THE VAUVILLE LIGHT 'PLANE AND GLIDER MEETING
No Remarkable Performances Yet
"The next most promising machine is the Thomas, which is the work of a young engineer, who has spent all his spare time during the last six months
in designing and constructing it. It seems to be very well made, and the fuselage, which is three-ply covered throughout, has been made water-tight, so as to permit the machine to float if it lands on the sea. The machine, of which a rough front view sketch is shown herewith, has no dihedral on the top of the wing. The pilot sits between the spars. The tail plane looks in plan view somewhat as shown in the accompanying sketch.

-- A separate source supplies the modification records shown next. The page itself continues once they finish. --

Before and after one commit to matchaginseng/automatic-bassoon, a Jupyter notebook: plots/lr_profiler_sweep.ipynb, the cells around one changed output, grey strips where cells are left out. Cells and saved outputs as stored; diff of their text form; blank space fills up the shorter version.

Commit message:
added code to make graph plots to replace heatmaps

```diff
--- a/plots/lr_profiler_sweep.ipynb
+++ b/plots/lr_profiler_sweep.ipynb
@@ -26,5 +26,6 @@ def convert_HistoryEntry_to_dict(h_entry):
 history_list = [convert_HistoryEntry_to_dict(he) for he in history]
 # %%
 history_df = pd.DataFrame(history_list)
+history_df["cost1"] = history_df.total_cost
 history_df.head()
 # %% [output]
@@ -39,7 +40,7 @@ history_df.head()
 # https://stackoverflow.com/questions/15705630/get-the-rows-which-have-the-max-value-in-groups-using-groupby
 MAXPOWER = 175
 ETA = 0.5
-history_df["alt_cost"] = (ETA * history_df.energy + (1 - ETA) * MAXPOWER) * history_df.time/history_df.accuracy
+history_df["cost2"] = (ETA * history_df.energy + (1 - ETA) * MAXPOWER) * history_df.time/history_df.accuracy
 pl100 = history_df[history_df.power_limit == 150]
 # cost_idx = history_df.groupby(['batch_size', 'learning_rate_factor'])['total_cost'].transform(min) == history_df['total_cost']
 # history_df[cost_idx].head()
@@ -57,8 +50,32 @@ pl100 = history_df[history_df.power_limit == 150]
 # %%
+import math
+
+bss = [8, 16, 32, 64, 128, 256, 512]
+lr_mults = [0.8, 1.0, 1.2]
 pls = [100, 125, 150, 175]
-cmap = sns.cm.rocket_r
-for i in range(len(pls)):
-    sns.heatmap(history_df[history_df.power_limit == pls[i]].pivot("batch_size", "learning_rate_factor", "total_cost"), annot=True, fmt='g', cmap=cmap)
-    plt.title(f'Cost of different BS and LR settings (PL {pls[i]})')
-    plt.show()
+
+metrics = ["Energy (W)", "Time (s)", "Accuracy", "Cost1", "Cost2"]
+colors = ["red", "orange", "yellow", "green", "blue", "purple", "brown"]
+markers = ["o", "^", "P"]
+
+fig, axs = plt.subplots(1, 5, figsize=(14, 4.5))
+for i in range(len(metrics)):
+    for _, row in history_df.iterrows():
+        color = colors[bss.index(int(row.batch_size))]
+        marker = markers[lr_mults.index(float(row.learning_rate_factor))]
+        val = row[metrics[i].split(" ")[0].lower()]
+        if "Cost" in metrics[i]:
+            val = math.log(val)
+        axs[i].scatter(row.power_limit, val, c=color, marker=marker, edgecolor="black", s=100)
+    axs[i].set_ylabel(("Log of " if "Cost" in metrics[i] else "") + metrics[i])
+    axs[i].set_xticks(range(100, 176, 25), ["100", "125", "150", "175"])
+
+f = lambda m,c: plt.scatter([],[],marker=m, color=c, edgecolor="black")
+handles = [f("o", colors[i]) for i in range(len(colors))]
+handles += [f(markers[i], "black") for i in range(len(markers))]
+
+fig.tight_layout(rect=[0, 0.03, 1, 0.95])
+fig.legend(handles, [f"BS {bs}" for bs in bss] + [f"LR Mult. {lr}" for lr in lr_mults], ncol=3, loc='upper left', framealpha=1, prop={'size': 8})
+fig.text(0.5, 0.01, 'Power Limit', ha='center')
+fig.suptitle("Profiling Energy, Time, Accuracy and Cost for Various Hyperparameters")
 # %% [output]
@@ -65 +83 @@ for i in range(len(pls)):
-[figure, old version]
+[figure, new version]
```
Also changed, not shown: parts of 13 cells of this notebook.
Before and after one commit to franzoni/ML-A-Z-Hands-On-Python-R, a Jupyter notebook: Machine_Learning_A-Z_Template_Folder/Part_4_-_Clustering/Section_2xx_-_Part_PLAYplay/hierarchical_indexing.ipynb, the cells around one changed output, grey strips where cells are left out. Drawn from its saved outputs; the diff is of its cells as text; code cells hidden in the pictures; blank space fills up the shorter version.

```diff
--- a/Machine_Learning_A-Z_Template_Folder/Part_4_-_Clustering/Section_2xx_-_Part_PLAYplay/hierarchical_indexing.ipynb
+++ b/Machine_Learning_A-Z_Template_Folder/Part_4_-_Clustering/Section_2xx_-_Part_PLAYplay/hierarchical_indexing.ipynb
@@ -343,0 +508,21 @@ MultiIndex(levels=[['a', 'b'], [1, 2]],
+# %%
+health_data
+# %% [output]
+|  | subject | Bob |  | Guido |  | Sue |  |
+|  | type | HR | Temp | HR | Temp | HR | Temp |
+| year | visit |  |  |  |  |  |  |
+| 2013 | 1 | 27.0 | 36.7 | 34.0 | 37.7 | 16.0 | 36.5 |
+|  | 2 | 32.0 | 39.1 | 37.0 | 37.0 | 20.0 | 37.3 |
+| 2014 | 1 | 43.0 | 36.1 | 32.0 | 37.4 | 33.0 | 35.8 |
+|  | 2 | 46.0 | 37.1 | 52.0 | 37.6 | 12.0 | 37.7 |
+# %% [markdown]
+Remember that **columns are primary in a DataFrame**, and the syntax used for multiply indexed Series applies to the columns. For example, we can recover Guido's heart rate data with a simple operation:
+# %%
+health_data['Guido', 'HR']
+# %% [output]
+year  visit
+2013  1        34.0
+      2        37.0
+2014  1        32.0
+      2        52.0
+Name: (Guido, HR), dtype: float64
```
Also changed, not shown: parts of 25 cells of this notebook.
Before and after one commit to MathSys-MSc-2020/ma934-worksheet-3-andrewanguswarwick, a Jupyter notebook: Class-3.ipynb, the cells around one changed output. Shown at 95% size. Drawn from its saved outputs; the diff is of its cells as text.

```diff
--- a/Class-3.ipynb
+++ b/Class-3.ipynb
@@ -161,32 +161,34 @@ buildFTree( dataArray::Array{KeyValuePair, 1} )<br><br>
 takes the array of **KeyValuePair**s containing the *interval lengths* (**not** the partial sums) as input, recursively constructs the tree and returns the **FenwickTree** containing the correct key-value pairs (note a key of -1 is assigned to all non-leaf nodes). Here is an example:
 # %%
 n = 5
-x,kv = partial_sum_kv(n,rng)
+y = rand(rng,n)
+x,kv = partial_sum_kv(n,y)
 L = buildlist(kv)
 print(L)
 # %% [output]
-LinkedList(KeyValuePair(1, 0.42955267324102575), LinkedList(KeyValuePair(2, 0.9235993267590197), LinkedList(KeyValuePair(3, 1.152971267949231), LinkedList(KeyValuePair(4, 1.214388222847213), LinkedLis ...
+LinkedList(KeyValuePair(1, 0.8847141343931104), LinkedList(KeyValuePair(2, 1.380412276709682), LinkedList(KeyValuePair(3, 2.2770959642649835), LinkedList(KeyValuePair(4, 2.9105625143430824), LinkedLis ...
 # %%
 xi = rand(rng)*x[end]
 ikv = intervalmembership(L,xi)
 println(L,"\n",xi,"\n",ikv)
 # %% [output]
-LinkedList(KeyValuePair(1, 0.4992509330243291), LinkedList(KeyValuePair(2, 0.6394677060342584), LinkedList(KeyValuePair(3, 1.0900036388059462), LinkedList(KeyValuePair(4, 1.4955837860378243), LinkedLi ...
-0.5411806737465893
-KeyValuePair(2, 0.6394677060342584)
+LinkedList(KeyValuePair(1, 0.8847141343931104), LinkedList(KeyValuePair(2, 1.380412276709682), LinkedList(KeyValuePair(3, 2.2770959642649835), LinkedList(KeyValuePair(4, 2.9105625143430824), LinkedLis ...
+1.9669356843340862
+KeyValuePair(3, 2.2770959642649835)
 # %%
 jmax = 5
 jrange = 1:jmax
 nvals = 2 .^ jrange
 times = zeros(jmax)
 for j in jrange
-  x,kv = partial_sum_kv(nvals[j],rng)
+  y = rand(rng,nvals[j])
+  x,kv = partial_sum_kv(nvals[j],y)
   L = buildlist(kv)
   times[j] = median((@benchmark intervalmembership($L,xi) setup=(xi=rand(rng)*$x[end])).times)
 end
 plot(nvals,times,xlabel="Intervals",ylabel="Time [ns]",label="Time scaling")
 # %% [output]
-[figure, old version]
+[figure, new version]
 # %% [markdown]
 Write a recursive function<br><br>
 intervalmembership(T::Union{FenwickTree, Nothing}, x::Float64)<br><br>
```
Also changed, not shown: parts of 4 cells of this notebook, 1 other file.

"In addition to the ordinary controls, the machine possesses a lever for the purpose of varying the incidence at which the wing is fixed to the body. This type of control is becoming very popular with those who design and make gliders, but it is not clear what they purpose to use it for. However, the only possible criticism is that such a control may be redundant, and the fact that it is fitted cannot detract from the excellent performance and good gliding angle which one has no doubt the Thomas monoplane possesses. The dimensions given of this machine are as follows: Weight with pilot, 160 kgs. (350 lbs.); area, 21 sq. m. (226 sq. ft.); weight empty, 90 kgs. (200 lbs.); weight of wings, 45 kgs. (100 lbs.)."